Today's Daily Tip
While all four muscles work in concert to stabilize the shoulder, each muscle also helps support the shoulder individually. The subscapularis is a powerful internal rotator. Supraspinatus helps hold the ball up in its socket against the downward pull of gravity on the arm, and it initiates abduction, or lifting the arm up from your side, as in Virabhadrasana II (Warrior Pose II). Teres minor and infraspinatus are the primary muscles that control the external rotation of the shoulder. When they're strong and healthy, they help to protect the shoulder joint by positioning the ball in the socket while you raise your arm overhead. Conversely, their weakness can contribute to common shoulder problems such as shoulder impingement, tendinitis, and bursitis.
These important external rotators, infraspinatus and T. minor, are the part of the rotator cuff that is strengthened in Downward Dog. It's a good thing, too, because these days, the laborsaving products and devices we use make our arms and shoulders progressively weaker as the decades slip by. A weakened rotator cuff might lead to abnormal shoulder-movement patterns, which can contribute to inflammation and pain. Not only that, but weak muscles are likely to tear when you put a load on them that they aren't strong enough to handle. Sometimes the tears are microscopic and will heal on their own. But if the tears are bigger, a surgeon may have to sew the separated ends of the torn tissues together. Repairing a torn rotator cuff surgically, though, isn't a given: One doctor described the repair process as being like trying to sew up a run in a nylon stocking. The tissues of the atrophied muscles and their weakened tendons are just plain flimsy—liable to tear and difficult to repair.

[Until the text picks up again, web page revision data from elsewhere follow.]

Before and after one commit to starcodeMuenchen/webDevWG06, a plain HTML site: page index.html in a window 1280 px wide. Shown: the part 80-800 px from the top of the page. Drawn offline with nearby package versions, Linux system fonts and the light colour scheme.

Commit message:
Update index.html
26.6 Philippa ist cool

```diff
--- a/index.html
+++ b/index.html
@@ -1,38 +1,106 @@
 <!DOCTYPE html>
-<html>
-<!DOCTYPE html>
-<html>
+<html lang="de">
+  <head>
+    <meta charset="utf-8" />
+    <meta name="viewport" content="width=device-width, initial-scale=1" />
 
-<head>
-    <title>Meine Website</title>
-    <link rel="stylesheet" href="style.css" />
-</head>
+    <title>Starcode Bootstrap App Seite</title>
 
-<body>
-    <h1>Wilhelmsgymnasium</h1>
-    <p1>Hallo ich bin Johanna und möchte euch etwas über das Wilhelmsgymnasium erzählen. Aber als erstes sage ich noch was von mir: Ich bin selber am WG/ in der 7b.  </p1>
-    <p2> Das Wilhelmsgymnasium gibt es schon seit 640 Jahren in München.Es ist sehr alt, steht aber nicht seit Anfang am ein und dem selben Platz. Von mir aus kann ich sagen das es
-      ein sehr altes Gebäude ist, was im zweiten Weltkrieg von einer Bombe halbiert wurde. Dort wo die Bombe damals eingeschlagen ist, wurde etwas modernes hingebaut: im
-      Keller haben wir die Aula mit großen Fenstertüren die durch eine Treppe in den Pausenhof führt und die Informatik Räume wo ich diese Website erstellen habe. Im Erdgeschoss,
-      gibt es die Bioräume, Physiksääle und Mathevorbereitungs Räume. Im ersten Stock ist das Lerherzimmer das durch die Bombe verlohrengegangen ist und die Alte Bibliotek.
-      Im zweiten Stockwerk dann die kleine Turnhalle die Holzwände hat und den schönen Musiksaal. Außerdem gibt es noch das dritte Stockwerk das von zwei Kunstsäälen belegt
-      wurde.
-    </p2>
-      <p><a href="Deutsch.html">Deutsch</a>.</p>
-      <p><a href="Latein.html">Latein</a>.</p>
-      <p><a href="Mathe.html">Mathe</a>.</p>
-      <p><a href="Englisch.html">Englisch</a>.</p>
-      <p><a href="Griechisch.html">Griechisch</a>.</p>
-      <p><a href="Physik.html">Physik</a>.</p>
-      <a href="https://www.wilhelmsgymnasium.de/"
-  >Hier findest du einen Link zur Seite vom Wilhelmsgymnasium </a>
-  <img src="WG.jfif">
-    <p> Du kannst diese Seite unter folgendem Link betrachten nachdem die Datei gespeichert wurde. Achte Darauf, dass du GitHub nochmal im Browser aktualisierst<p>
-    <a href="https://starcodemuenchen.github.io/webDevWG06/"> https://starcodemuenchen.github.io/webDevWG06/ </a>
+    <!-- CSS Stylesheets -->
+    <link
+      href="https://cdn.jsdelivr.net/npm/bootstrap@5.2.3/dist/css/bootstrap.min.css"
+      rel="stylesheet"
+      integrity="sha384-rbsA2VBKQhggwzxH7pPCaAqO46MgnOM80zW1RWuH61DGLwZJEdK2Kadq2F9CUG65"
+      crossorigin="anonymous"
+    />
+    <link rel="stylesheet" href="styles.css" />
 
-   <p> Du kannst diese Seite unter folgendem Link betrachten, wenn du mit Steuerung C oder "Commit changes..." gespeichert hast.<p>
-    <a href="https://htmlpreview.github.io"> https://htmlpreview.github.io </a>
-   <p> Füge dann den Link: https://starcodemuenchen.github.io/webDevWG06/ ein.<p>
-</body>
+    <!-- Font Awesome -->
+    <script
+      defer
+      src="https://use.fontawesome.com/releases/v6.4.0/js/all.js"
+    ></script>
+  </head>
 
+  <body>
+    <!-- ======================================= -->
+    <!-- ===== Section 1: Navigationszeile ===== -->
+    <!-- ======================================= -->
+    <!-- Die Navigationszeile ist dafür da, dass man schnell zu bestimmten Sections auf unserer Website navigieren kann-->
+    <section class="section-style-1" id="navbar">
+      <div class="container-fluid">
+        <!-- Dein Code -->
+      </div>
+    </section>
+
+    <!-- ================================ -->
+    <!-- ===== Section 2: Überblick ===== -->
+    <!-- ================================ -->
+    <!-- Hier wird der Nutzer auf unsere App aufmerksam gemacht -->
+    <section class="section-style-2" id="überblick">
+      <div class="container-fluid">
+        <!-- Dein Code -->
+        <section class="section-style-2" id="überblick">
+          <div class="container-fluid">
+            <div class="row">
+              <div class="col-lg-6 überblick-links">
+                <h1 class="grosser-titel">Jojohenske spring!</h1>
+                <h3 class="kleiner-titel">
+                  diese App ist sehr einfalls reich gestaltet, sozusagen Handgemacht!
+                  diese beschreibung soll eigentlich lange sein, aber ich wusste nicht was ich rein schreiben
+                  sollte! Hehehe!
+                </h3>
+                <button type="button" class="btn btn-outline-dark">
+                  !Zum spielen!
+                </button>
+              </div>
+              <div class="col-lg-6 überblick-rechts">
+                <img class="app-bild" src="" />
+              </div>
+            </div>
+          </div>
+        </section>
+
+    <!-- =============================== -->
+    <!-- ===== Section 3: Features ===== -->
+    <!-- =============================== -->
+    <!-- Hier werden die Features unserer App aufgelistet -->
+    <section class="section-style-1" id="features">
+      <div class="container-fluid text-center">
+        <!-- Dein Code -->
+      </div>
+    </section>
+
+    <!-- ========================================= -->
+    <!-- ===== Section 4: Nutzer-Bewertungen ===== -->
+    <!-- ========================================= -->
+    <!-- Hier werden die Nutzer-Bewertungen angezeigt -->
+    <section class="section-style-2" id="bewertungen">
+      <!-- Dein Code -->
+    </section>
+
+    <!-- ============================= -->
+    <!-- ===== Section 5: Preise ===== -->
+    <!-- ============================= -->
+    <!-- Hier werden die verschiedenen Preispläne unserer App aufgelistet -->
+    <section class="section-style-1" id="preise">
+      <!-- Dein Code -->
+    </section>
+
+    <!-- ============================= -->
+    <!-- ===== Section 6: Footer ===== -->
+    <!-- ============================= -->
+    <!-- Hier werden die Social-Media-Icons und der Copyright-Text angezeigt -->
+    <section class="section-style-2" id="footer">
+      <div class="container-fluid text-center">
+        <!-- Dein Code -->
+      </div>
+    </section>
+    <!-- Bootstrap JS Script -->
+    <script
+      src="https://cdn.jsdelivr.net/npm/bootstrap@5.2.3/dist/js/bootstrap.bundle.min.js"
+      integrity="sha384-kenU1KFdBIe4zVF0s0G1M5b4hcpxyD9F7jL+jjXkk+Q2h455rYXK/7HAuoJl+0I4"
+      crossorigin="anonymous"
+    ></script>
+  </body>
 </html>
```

So, a word to the wise: It's much easier to work your rotator cuff muscles, make them strong, and keep the tissues healthy than to have to see a physical therapist like me for shoulder treatment and rehabilitation or, worse still, to have to visit a surgeon. And it's in this way that your daily Downward Dog practice will really pay off—if, that is, you know how to engage infraspinatus and teres minor.!--page-->